Foods to Avoid for Pollen Allergies

If you're allergic to grass pollens, avoid oranges, as they may cause a pollen-like allergic reaction. . IvanMichailovich/Shutterstock

Both the spring and fall bring their own set of allergies. Allergists are having a field day treating patients with hay fever and aversion to ragweed. But horrible puns aside, pollen allergies are no joke.

Up to 70 percent of those with pollen allergies experience unpleasant reactions after eating certain foods. In a food-pollen allergy, the primary problem is the pollen, not the food itself.

When certain fresh fruits, raw vegetables, seeds or nuts are consumed, typically during spring and early fall when inhalant allergies are more common like hay fever, the body's immune system recognizes and essentially mistakes a plant protein in the food for pollen, and this irritant triggers what allergy specialists call a cross-reaction.

For people who experience what's called "oral allergy syndrome" (OAS; also referred to as "food-pollen allergy syndrome" and "fruit-pollen syndrome"), the following symptoms may occur after eating the offending food:

  • itchy or swollen lips
  • tingling at the back of the throat
  • scratchiness on the roof of the mouth
  • watery or itchy eyes

“[OAS] may affect up to 5 percent of the population, and is clearly more prevalent among those with seasonal pollen allergies, specifically those who have an allergic sensitivity to tree, weed and/or grass pollen,” Clifford Bassett, MD, founder and medical director of Allergy & Asthma Care of New York, and assistant clinical professor of medicine at NYU School of Medicine, told Reader's Digest.

Although symptoms can be serious, most reactions of OAS are minor and occur in the mouth or throat.

Which foods should I avoid?

Fresh figs
If you're allergic to grass pollens, avoid fresh figs, as they may cause a pollen-like allergic reaction. vesna cvorovic/Shutterstock

It depends what tree or weed allergy you have.

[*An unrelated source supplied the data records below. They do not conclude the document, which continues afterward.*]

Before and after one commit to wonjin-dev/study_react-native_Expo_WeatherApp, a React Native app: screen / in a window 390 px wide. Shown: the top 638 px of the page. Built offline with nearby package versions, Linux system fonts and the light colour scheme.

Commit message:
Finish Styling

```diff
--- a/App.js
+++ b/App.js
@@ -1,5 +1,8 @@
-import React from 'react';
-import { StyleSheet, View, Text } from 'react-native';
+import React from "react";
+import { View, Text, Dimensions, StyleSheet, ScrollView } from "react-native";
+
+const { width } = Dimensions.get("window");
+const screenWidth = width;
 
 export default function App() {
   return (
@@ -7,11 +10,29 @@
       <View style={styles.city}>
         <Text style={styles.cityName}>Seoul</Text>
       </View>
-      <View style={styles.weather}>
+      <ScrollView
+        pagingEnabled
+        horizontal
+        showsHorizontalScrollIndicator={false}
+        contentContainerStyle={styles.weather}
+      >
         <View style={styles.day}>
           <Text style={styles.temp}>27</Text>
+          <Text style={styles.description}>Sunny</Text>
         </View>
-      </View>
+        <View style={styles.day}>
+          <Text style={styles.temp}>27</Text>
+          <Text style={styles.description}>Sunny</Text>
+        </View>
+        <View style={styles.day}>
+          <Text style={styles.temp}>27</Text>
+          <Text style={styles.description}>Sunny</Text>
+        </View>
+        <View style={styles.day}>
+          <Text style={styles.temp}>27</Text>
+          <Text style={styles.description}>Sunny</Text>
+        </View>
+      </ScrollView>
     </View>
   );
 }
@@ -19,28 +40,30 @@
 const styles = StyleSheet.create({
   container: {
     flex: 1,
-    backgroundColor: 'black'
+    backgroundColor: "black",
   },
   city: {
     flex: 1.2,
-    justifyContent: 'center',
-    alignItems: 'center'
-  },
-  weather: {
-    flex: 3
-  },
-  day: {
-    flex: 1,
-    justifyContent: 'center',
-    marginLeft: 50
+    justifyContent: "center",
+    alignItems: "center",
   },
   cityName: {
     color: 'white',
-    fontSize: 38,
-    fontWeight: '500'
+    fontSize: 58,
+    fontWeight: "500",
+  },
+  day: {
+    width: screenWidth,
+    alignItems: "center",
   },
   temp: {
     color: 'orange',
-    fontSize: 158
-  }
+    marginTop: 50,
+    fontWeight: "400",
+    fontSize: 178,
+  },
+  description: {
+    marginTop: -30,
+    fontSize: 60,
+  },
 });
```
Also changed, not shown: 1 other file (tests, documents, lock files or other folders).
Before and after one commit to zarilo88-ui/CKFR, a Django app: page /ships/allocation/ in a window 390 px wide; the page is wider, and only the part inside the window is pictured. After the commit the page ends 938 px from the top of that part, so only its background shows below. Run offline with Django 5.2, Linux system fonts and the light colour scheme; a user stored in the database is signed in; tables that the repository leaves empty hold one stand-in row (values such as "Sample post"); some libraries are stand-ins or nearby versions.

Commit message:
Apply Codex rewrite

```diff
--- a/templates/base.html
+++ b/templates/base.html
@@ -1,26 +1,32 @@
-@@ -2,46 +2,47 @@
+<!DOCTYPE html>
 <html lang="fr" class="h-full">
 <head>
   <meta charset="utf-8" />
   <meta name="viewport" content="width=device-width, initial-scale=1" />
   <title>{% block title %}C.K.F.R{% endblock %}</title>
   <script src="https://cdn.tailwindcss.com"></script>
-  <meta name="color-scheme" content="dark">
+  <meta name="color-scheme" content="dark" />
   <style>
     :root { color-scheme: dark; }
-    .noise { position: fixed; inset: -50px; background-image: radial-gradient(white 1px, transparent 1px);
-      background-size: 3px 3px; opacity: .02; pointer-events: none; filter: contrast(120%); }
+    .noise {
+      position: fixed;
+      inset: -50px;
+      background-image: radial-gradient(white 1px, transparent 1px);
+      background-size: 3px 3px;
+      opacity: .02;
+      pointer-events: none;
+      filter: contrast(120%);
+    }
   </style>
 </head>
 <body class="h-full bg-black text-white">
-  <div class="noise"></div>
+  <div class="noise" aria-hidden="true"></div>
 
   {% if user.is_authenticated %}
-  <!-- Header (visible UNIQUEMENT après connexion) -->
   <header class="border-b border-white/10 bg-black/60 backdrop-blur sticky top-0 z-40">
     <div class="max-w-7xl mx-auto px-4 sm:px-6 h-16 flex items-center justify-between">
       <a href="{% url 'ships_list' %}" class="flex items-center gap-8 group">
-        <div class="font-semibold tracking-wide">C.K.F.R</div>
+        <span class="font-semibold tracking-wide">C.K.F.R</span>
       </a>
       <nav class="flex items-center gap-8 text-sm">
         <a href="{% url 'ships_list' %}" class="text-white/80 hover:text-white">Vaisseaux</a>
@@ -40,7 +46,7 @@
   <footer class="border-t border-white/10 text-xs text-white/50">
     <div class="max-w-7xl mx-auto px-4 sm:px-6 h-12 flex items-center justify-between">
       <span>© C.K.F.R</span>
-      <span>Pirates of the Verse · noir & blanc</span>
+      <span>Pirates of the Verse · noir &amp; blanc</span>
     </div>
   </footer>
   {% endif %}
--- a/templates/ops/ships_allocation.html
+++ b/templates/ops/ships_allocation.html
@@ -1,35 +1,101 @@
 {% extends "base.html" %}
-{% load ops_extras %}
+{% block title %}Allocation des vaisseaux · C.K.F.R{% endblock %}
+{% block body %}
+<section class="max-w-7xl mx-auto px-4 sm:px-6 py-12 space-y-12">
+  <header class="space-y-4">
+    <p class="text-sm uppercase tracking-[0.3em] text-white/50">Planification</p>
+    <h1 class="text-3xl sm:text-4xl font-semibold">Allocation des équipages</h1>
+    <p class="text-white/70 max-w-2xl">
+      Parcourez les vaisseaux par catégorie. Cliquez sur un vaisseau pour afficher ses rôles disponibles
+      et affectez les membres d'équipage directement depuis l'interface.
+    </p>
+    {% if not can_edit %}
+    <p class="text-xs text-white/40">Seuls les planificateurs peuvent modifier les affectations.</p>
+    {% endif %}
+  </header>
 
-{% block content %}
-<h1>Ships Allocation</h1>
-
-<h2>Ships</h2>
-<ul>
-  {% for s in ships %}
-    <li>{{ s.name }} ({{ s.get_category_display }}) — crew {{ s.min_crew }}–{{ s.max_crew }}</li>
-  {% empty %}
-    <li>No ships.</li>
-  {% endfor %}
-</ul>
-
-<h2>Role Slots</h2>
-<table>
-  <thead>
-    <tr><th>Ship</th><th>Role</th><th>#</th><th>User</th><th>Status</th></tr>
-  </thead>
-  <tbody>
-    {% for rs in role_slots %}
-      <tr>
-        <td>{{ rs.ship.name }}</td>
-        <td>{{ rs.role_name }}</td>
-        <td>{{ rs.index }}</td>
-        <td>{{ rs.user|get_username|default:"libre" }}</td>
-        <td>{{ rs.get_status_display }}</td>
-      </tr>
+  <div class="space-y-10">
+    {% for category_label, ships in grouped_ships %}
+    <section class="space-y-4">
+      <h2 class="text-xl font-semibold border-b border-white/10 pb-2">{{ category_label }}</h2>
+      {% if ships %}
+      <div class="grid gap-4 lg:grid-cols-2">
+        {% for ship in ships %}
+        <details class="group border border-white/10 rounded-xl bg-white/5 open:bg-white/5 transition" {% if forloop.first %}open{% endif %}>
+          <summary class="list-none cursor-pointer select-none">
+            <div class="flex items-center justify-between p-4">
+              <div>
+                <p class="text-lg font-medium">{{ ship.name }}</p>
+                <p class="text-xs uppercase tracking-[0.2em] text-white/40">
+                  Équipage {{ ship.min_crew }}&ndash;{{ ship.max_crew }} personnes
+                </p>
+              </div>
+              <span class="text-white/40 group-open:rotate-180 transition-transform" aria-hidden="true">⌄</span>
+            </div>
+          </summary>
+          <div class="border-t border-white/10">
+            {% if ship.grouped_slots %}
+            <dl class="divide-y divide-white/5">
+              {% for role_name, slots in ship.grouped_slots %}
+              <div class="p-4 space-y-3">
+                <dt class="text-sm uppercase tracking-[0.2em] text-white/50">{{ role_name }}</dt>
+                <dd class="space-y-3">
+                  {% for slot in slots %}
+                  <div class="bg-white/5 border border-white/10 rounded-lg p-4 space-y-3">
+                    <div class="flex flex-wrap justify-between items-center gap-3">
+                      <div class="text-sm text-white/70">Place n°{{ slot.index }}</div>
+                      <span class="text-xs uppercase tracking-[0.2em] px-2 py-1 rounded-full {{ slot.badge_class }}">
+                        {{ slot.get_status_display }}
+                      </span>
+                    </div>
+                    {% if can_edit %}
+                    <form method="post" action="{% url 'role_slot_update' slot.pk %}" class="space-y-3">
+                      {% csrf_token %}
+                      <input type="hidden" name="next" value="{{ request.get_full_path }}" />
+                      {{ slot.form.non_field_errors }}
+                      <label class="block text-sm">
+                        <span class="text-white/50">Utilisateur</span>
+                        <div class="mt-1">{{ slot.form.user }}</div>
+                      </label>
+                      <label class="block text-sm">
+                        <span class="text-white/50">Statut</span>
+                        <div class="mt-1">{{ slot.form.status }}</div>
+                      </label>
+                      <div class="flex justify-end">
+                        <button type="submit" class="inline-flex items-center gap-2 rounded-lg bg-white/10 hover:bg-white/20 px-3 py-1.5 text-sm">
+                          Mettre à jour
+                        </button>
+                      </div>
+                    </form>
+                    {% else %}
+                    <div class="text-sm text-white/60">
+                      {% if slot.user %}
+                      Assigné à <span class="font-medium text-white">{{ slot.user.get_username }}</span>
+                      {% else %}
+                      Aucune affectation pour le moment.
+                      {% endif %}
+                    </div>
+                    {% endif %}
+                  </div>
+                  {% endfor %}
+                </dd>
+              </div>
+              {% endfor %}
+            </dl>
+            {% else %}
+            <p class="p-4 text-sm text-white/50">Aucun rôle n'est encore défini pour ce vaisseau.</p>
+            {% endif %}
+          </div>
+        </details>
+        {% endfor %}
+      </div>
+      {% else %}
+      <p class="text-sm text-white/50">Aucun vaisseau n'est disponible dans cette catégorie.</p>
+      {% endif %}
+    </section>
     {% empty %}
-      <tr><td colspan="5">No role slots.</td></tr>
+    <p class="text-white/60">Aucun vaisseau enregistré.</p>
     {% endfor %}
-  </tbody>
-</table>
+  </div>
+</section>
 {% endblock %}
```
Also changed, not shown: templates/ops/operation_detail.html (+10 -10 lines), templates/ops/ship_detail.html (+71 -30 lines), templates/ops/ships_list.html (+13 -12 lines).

For those allergic to grass pollens, you’ll want to avoid:

  • oranges
  • tomatoes
  • melons
  • figs

As noted above, foods that cause a pollen-like allergic reaction are usually fresh or raw. If you love oranges but notice they cause a reaction, orange juice, although it's not as nutritiously-dense as an orange, might not cause the reaction. Same thing with tomatoes: Freshly picked ones from the vine might cause an itchy throat, but tomato paste might not trigger a negative reaction.

If you're allergic to weed pollens, specifically ragweed, the following foods may trigger OAS:

  • banana
  • cantaloupe
  • cucumber
  • melons
  • zucchini
  • artichoke
  • teas of Echinacea, chamomile and hibiscus

If you eat something that triggers allergies, you'll notice symptoms almost immediately. Most allergists would agree that OAS symptoms appear no more than half an hour after eating.

"Patients will typically decide on their own, without any discussion with a doctor, whether they enjoy the apple enough to put up with an itchy mouth, or whether they hate the itchy mouth enough to avoid the apple," Dr. Robert Wood, chief of pediatric allergy and immunology at Johns Hopkins Children's Center, told CNN.

What else can I do to avoid OAS?

Cooked vegetables
During allergy season, cut down on cross reactions by eating more cooked vegetables instead of raw. DronG/Shutterstock

Eliminate or greatly reduce artificial additives, artificial sweeteners and pesticides, as they could potentially cause bronchial spasms and histamine reactions of the eyes, ears, nose, throat and skin.

Also, boost your immune system. The weaker your immunity, the more likely your body will experience a cross-reaction. Drink plenty of water, exercise daily, get at least 7 hours of sleep a night and supplement with anti-oxidants (under the care of a doctor or nutritionist).

If you use anti-allergy medicine, try to choose natural anti-inflammatory and natural anti-histamine nutritional supplements.

During allergy seasons, consume more cooked vegetables and try to eliminate the offending raw fruits. Use a food journal to determine which foods are triggering allergic reactions.

View Article Sources
  1. Price, Alexandra, et al. “Oral Allergy Syndrome (Pollen-Food Allergy Syndrome).” Dermatitis: Contact, Atopic, Occupational, Drug, vol. 26, no. 2, Apr. 2015, pp. 78–88., doi:10.1097/DER.0000000000000087

  2.  "Oral Allergy Syndrome (OAS)." Allergy & Asthma Network.

  3. Kashyap, Roopashri Rajesh, and Rajesh Shanker Kashyap. “Oral Allergy Syndrome: An Update for Stomatologists.” Journal of Allergy, vol. 2015, 2015, p. 543928., doi:10.1155/2015/543928

  4. "ORAL ALLERGY SYNDROME (OAS) OR POLLEN FRUIT SYNDROME (PFS)." American Academy of Allergy, Asthma & Immunology (AAAI).